“It’s a good network of people, and I’m able to see a need for services to provide in the auto industry,” Marty Hopkins says. “There’s really not anybody else doing what we do. We supply indirect labor whether you are an OEM or a Tier 1 supplier. Instead of hiring five different contractors for five different roles, we go in and take over, allowing you to deal with just one contractor. The advantage is that we have the power to pull people for different roles and different resources. It’s a big thing to our clients to deal with only one person.”
The Hopkinses do not want to be categorized as a temp service. They’re in it for the long haul, which Kelly Hopkins says is the most benefit for the companies they serve.
“When we manage a process completely, like recycling for instance, you no longer have to worry about that work,” Kelly Hopkins says, adding that “We can handle anything that doesn’t deal with the production of the car.
“We take shipping racks, marshal those, load them off, separate them and peel the labels. We handle anything in the process.”
On the Road
Along with building a reliable workforce, Kelly Hopkins says it’s a hands-on approach that contributes to the company’s success, though it often takes the couple on the road in different directions.
“Marty will be in Georgia, and I’m in Tennessee, and then we may cross paths in Alabama,” Kelly Hopkins says. “We stay on the road a good bit to be sure we are taking care of our clients by talking to onsite management and making sure our teams are accomplishing what we are there to do.”
Marty Hopkins says those visits to warehouses and plants throughout the Southeast are essential, not only to meet with managers, but to find out if there are other areas for the company to step into, allowing the client to focus on maximum productivity.
“Sometimes when we are on site, we see ways that we can add services and talk to the managers about that,” he says. “We may find that what we do for one client in Mississippi might need to be handled differently in Tennessee or that they need additional services.
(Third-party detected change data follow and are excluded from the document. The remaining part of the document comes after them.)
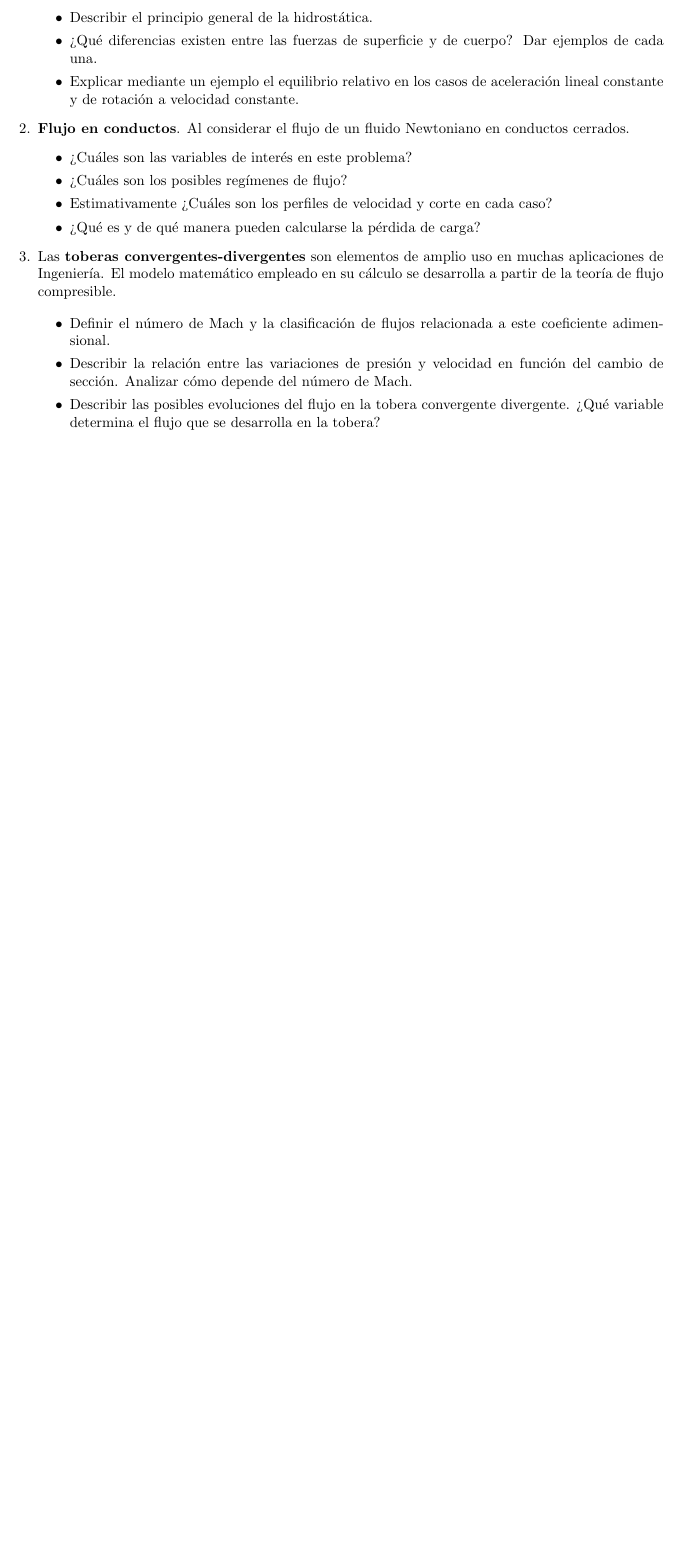
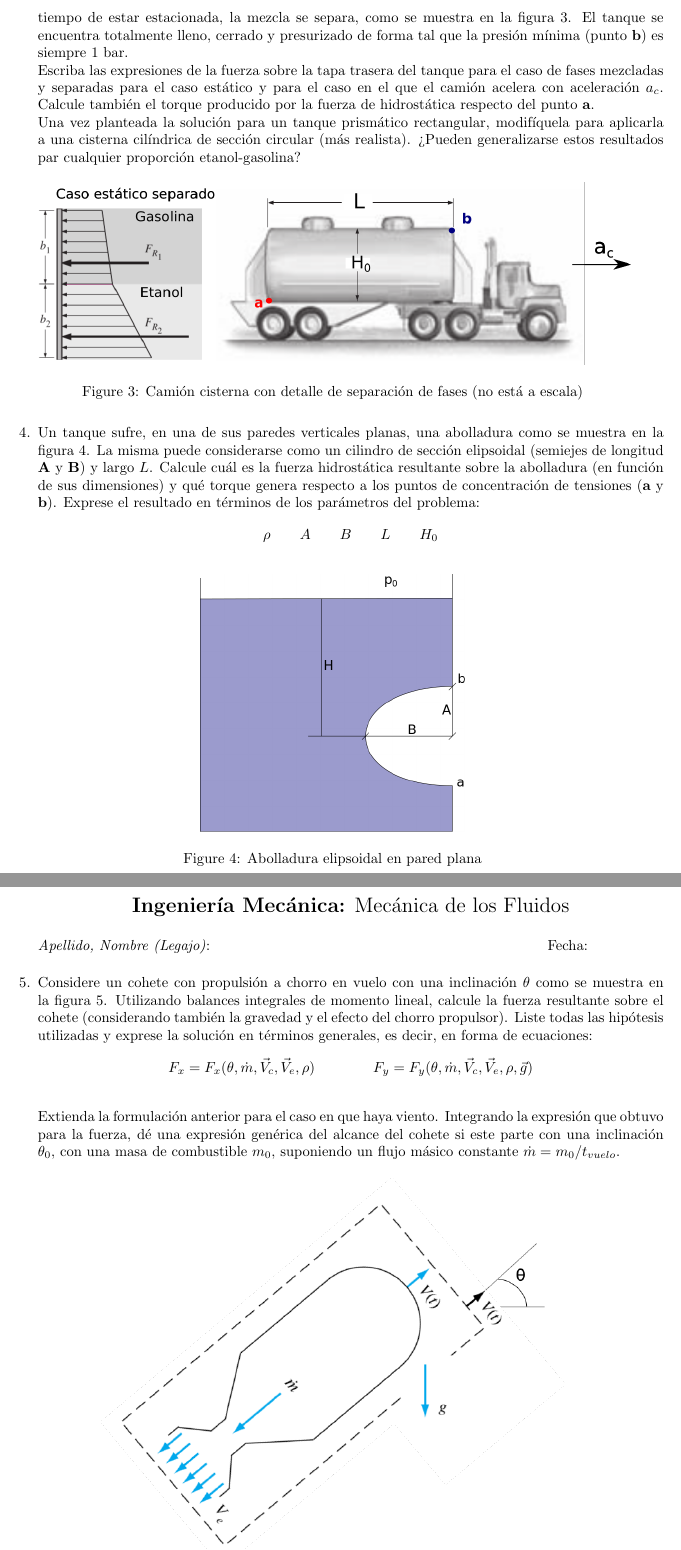
Before and after one commit to cesarpairetti/MDF-Modelo-de-examen, a LaTeX document (main.tex, which reads Mod2/1.tex, Mod2/2.tex, Mod3/1.tex): part of page 2 of 2 before the commit and two parts of pages 2 and 3 of 3 after it, the two joined at a grey line, cut at the place of the change, the shorter picture padded with empty space. Compiled offline with pdfLaTeX.

Commit message:
Actualización examen

```diff
--- /dev/null
+++ b/Mod2/1.tex
@@ -0,0 +1,24 @@
+%%% Módulo 2:
+%%  Camión tanque con emulsión. (C)
+\item Un camión cisterna transporta en Brasil una mezcla de etanol-gasolina
+con proporciones en volumen 50-50 \%. En principio ambas sustancias se encuentran
+perfectamente mezcladas, pero luego de un tiempo de estar estacionada, la mezcla
+se separa, como se muestra en la figura \ref{fig:tanque}.
+El tanque se encuentra totalmente lleno, cerrado y presurizado de forma tal que
+la presión mínima (punto \textbf{b}) es siempre 1 bar.
+\\
+Escriba las expresiones de la fuerza sobre la tapa trasera del tanque
+para el caso de fases mezcladas y separadas para el caso estático y para el caso
+en el que el camión acelera con aceleración $a_c$. Calcule también el torque
+producido por la fuerza de hidrostática respecto del punto \textbf{a}.
+\\
+Una vez planteada la solución para un tanque prismático rectangular, modifíquela
+para aplicarla a una cisterna cilíndrica de sección circular (más realista).
+¿Pueden generalizarse estos resultados par cualquier proporción etanol-gasolina?
+
+\begin{figure}[h!!!!]
+  \centering
+  \includegraphics[width=0.9\textwidth]{camion.png}
+  \caption{Camión cisterna con detalle de separación de fases (no está a escala)}
+  \label{fig:tanque}
+\end{figure}
--- /dev/null
+++ b/Mod2/2.tex
@@ -0,0 +1,17 @@
+%%  Tanque punzado (igual casquete esférico pero elipsoidal) (C)
+\item Un tanque sufre, en una de sus paredes verticales planas, una abolladura
+como se muestra en la figura \ref{fig:bollo}. La misma puede considerarse
+como un cilindro de sección elipsoidal (semiejes  de longitud \textbf{A} y
+\textbf{B}) y largo $L$. Calcule cuál es la fuerza hidrostática resultante
+sobre la abolladura (en función de sus dimensiones) y qué torque genera
+respecto a los puntos de concentración de tensiones (\textbf{a} y \textbf{b}). Exprese el resultado en términos de los parámetros del problema:
+\begin{equation*}
+\rho \qquad A \qquad B \qquad L \qquad H_0
+\end{equation*}
+
+\begin{figure}[h!!!!]
+  \centering
+  \includegraphics[width=0.4\textwidth]{bollo.png}
+  \caption{Abolladura elipsoidal en pared plana}
+  \label{fig:bollo}
+\end{figure}
--- /dev/null
+++ b/Mod3/1.tex
@@ -0,0 +1,15 @@
+%%%Módulo 3:
+%% Carga vertical y horizontal genérica de un cohete (ejemplo White 3.12, página 158, pero en vez de tiro vertical, tiro oblicuo) (C)
+\item Considere un cohete con propulsión a chorro en vuelo con una inclinación $\theta$
+como se muestra en la figura \ref{fig:cohete}. Utilizando balances integrales
+de momento lineal, calcule la fuerza resultante sobre el cohete (considerando
+también la gravedad y el efecto del chorro propulsor). Liste todas las hipótesis
+utilizadas y exprese la solución en términos generales, es decir, en forma
+de ecuaciones:
+\begin{equation*}
+F_x = F_x(\theta, \dot{m}, \vec{V}_{c}, \vec{V}_{e}, \rho)
+\qquad \qquad
+F_y = F_y(\theta, \dot{m}, \vec{V}_{c}, \vec{V}_{e}, \rho, \vec{g})
+\end{equation*}
+\\
+Extienda la formulación anterior para el caso en que haya viento. Integrando la expresión que obtuvo para la fuerza, dé una expresión genérica del alcance del cohete si este parte con una inclinación $\theta_0$, con una masa de combustible $m_0$, suponiendo un flujo másico constante $\dot{m} = m_0/t_{vuelo}$.
--- a/main.tex
+++ b/main.tex
@@ -25,7 +25,7 @@
 \newcommand{\MDF}
 {
 \begin{center}
-{\large {\bf Ingeniería Mecánica:} Mecánica de los Fluidos}
+{\Large {\bf Ingeniería Mecánica:} Mecánica de los Fluidos}
 \end{center}
 \textit{Apellido, Nombre (Legajo)}: \hskip 8.cm Fecha:
 \vspace{0.2cm}
@@ -38 +44,4 @@
+\MDF
+\input{Mod3/1}
+\end{enumerate}
 
```
Also changed, not shown: Mod1/1.tex (added, +20 -0 lines), Mod1/2.tex (added, +30 -0 lines), figuras/bollo.png (added), figuras/camion.png (added), figuras/cojinete.png (added), figuras/gota_cilindrica.png (added), figuras/rocket.png (added), Mod3/1.tex (6 more changed lines), main.tex (42 more changed lines), 1 other file.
By being on site, we can see how we can help them do what they are able to do and keep their focus on building the best product.”
Through indirect labor, Marty Hopkins says their company not only helps the clients save money, but also might catch some tasks that need to be done that can slip through the cracks in a busy workplace.
“They’re busy trying to get a car part out the door,” he explains. “We are able to perform jobs with less labor structure cost-wise. If they are paying a trained technician on the floor $16 an hour, we may be paying our people $14 and structuring value-added jobs. The jobs that we handle for them are always cost-saving.”
Consider one example where costs can be cut: rack marshaling. With multiple sizes and configurations of racks making their way from one producer to the next for use in automotive Hopkins saw an opportunity. When OEMs return racks to suppliers, the maintenance is straightforward, but time consuming. Hopkins Advantage examines the rack for damages, repairs it if necessary, sorts it according to size and usage, and returns it to service to begin the process over again.
“Through the indirect process of that part, we can structure the labor a little cheaper, which means instant savings for the client,” Marty Hopkins says. “There is a need for that in so many businesses. We’re looking to grow not only in automotive, but in other industries as well, and that’s a matter of getting the word out and letting people know who we are and educating them on the benefit of partnering with us. We can help a lot of people.”